**TO DO:** Copy out each line of the material in which the word "pattern" appears.

**GIVEN INFORMATION:**
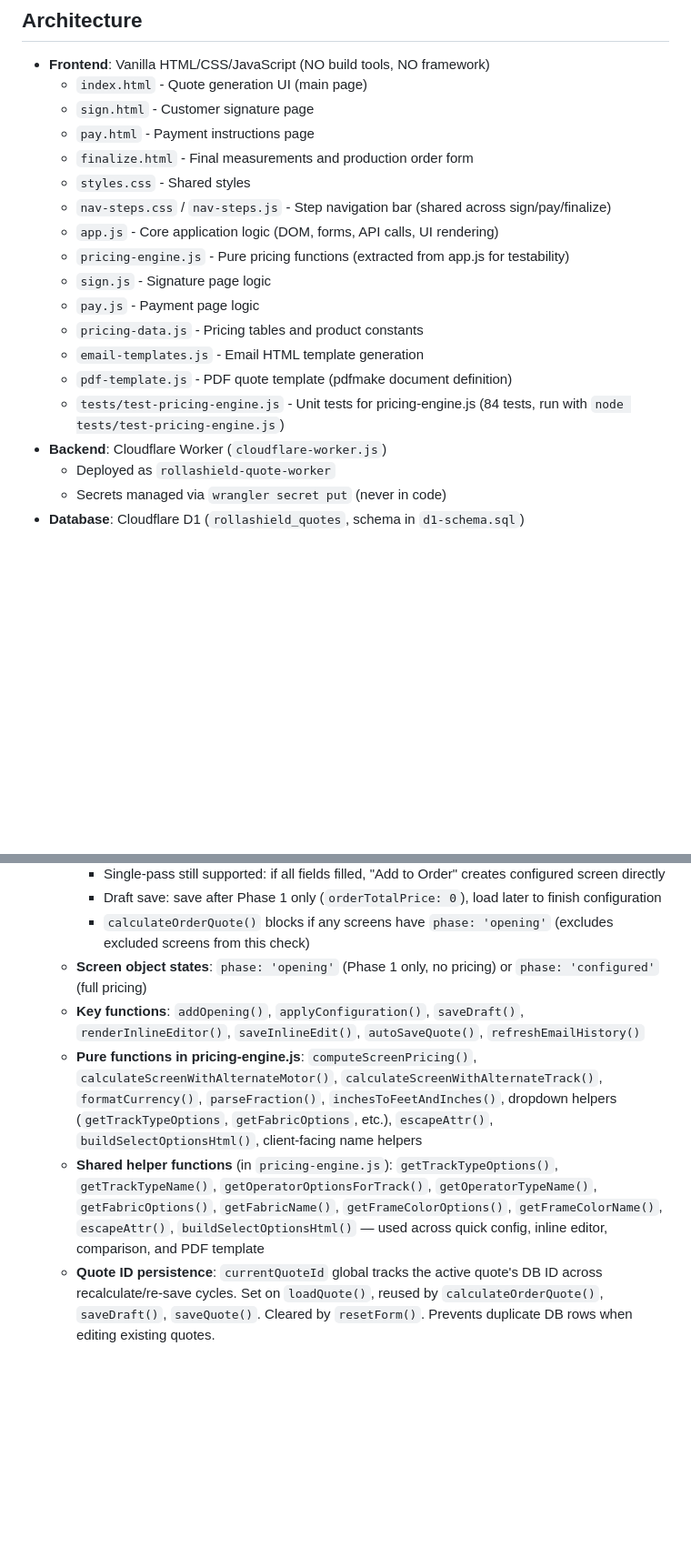
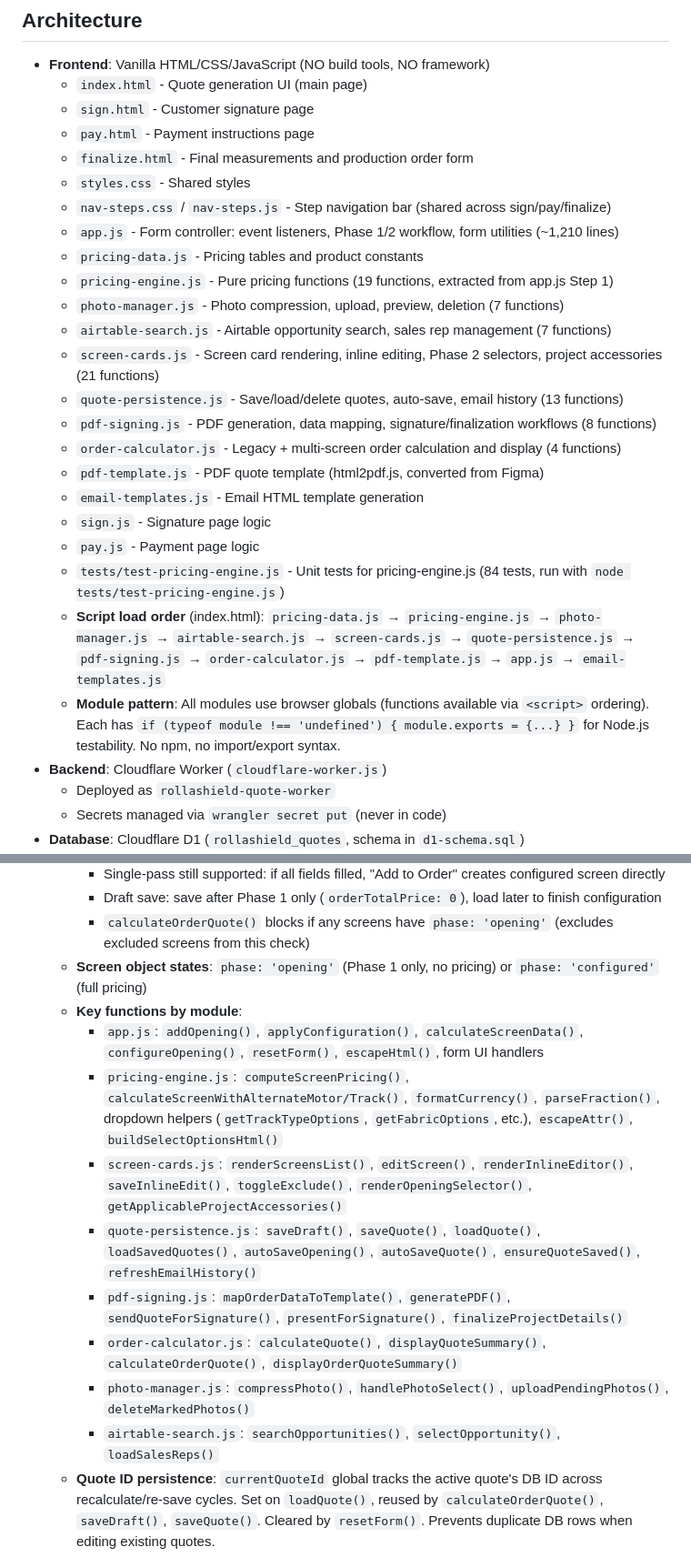
Before and after one commit to rollashield/screen-quote-tool, a Markdown page: CLAUDE.md, 2 parts joined by grey strips. Shown at 91% size. GitHub-like rendering; blank space fills up the shorter version.

Commit message:
Update CLAUDE.md with new modular file structure
Document all 8 extracted modules with function counts, script load order,
module pattern description, and per-module key function listings. Update
auto-save section to reference correct module locations.

Co-Authored-By: Claude Opus 4.6 <noreply@anthropic.com>

```diff
--- a/CLAUDE.md
+++ b/CLAUDE.md
@@ -11,14 +11,22 @@ Web application for generating custom rolling screen quotes with email integrati
   - `finalize.html` - Final measurements and production order form
   - `styles.css` - Shared styles
   - `nav-steps.css` / `nav-steps.js` - Step navigation bar (shared across sign/pay/finalize)
-  - `app.js` - Core application logic (DOM, forms, API calls, UI rendering)
-  - `pricing-engine.js` - Pure pricing functions (extracted from app.js for testability)
+  - `app.js` - Form controller: event listeners, Phase 1/2 workflow, form utilities (~1,210 lines)
+  - `pricing-data.js` - Pricing tables and product constants
+  - `pricing-engine.js` - Pure pricing functions (19 functions, extracted from app.js Step 1)
+  - `photo-manager.js` - Photo compression, upload, preview, deletion (7 functions)
+  - `airtable-search.js` - Airtable opportunity search, sales rep management (7 functions)
+  - `screen-cards.js` - Screen card rendering, inline editing, Phase 2 selectors, project accessories (21 functions)
+  - `quote-persistence.js` - Save/load/delete quotes, auto-save, email history (13 functions)
+  - `pdf-signing.js` - PDF generation, data mapping, signature/finalization workflows (8 functions)
+  - `order-calculator.js` - Legacy + multi-screen order calculation and display (4 functions)
+  - `pdf-template.js` - PDF quote template (html2pdf.js, converted from Figma)
+  - `email-templates.js` - Email HTML template generation
   - `sign.js` - Signature page logic
   - `pay.js` - Payment page logic
-  - `pricing-data.js` - Pricing tables and product constants
-  - `email-templates.js` - Email HTML template generation
-  - `pdf-template.js` - PDF quote template (pdfmake document definition)
   - `tests/test-pricing-engine.js` - Unit tests for pricing-engine.js (84 tests, run with `node tests/test-pricing-engine.js`)
+  - **Script load order** (index.html): `pricing-data.js` → `pricing-engine.js` → `photo-manager.js` → `airtable-search.js` → `screen-cards.js` → `quote-persistence.js` → `pdf-signing.js` → `order-calculator.js` → `pdf-template.js` → `app.js` → `email-templates.js`
+  - **Module pattern**: All modules use browser globals (functions available via `<script>` ordering). Each has `if (typeof module !== 'undefined') { module.exports = {...} }` for Node.js testability. No npm, no import/export syntax.
 - **Backend**: Cloudflare Worker (`cloudflare-worker.js`)
   - Deployed as `rollashield-quote-worker`
   - Secrets managed via `wrangler secret put` (never in code)
@@ -124,9 +132,15 @@ Transactional email sent via [Resend](https://resend.com) API through the Cloudf
     - Draft save: save after Phase 1 only (`orderTotalPrice: 0`), load later to finish configuration
     - `calculateOrderQuote()` blocks if any screens have `phase: 'opening'` (excludes excluded screens from this check)
   - **Screen object states**: `phase: 'opening'` (Phase 1 only, no pricing) or `phase: 'configured'` (full pricing)
-  - **Key functions**: `addOpening()`, `applyConfiguration()`, `saveDraft()`, `renderInlineEditor()`, `saveInlineEdit()`, `autoSaveQuote()`, `refreshEmailHistory()`
-  - **Pure functions in pricing-engine.js**: `computeScreenPricing()`, `calculateScreenWithAlternateMotor()`, `calculateScreenWithAlternateTrack()`, `formatCurrency()`, `parseFraction()`, `inchesToFeetAndInches()`, dropdown helpers (`getTrackTypeOptions`, `getFabricOptions`, etc.), `escapeAttr()`, `buildSelectOptionsHtml()`, client-facing name helpers
-  - **Shared helper functions** (in `pricing-engine.js`): `getTrackTypeOptions()`, `getTrackTypeName()`, `getOperatorOptionsForTrack()`, `getOperatorTypeName()`, `getFabricOptions()`, `getFabricName()`, `getFrameColorOptions()`, `getFrameColorName()`, `escapeAttr()`, `buildSelectOptionsHtml()` — used across quick config, inline editor, comparison, and PDF template
+  - **Key functions by module**:
+    - `app.js`: `addOpening()`, `applyConfiguration()`, `calculateScreenData()`, `configureOpening()`, `resetForm()`, `escapeHtml()`, form UI handlers
+    - `pricing-engine.js`: `computeScreenPricing()`, `calculateScreenWithAlternateMotor/Track()`, `formatCurrency()`, `parseFraction()`, dropdown helpers (`getTrackTypeOptions`, `getFabricOptions`, etc.), `escapeAttr()`, `buildSelectOptionsHtml()`
+    - `screen-cards.js`: `renderScreensList()`, `editScreen()`, `renderInlineEditor()`, `saveInlineEdit()`, `toggleExclude()`, `renderOpeningSelector()`, `getApplicableProjectAccessories()`
+    - `quote-persistence.js`: `saveDraft()`, `saveQuote()`, `loadQuote()`, `loadSavedQuotes()`, `autoSaveOpening()`, `autoSaveQuote()`, `ensureQuoteSaved()`, `refreshEmailHistory()`
+    - `pdf-signing.js`: `mapOrderDataToTemplate()`, `generatePDF()`, `sendQuoteForSignature()`, `presentForSignature()`, `finalizeProjectDetails()`
+    - `order-calculator.js`: `calculateQuote()`, `displayQuoteSummary()`, `calculateOrderQuote()`, `displayOrderQuoteSummary()`
+    - `photo-manager.js`: `compressPhoto()`, `handlePhotoSelect()`, `uploadPendingPhotos()`, `deleteMarkedPhotos()`
+    - `airtable-search.js`: `searchOpportunities()`, `selectOpportunity()`, `loadSalesReps()`
   - **Quote ID persistence**: `currentQuoteId` global tracks the active quote's DB ID across recalculate/re-save cycles. Set on `loadQuote()`, reused by `calculateOrderQuote()`, `saveDraft()`, `saveQuote()`. Cleared by `resetForm()`. Prevents duplicate DB rows when editing existing quotes.
   - **Quote number stability**: Worker preserves the existing `quote_number` on re-save (only generates new numbers for brand-new quotes). Also preserves `created_at` timestamp on re-save.
   - **Quick config (per-opening preferences)**: Collapsible "Quick Config" panel in Phase 1. Sets per-opening preferences for track, operator, fabric, frame color. Preferences applied during `applyConfiguration()`. Displayed on opening cards.
```
Also changed, not shown: other parts of CLAUDE.md (+5 -5 lines).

**YOUR SOLUTION:**
module pattern description, and per-module key function listings. Update
+  - **Module pattern**: All modules use browser globals (functions available via `<script>` ordering). Each has `if (typeof module !== 'undefined') { module.exports = {...} }` for Node.js testability. No npm, no import/export syntax.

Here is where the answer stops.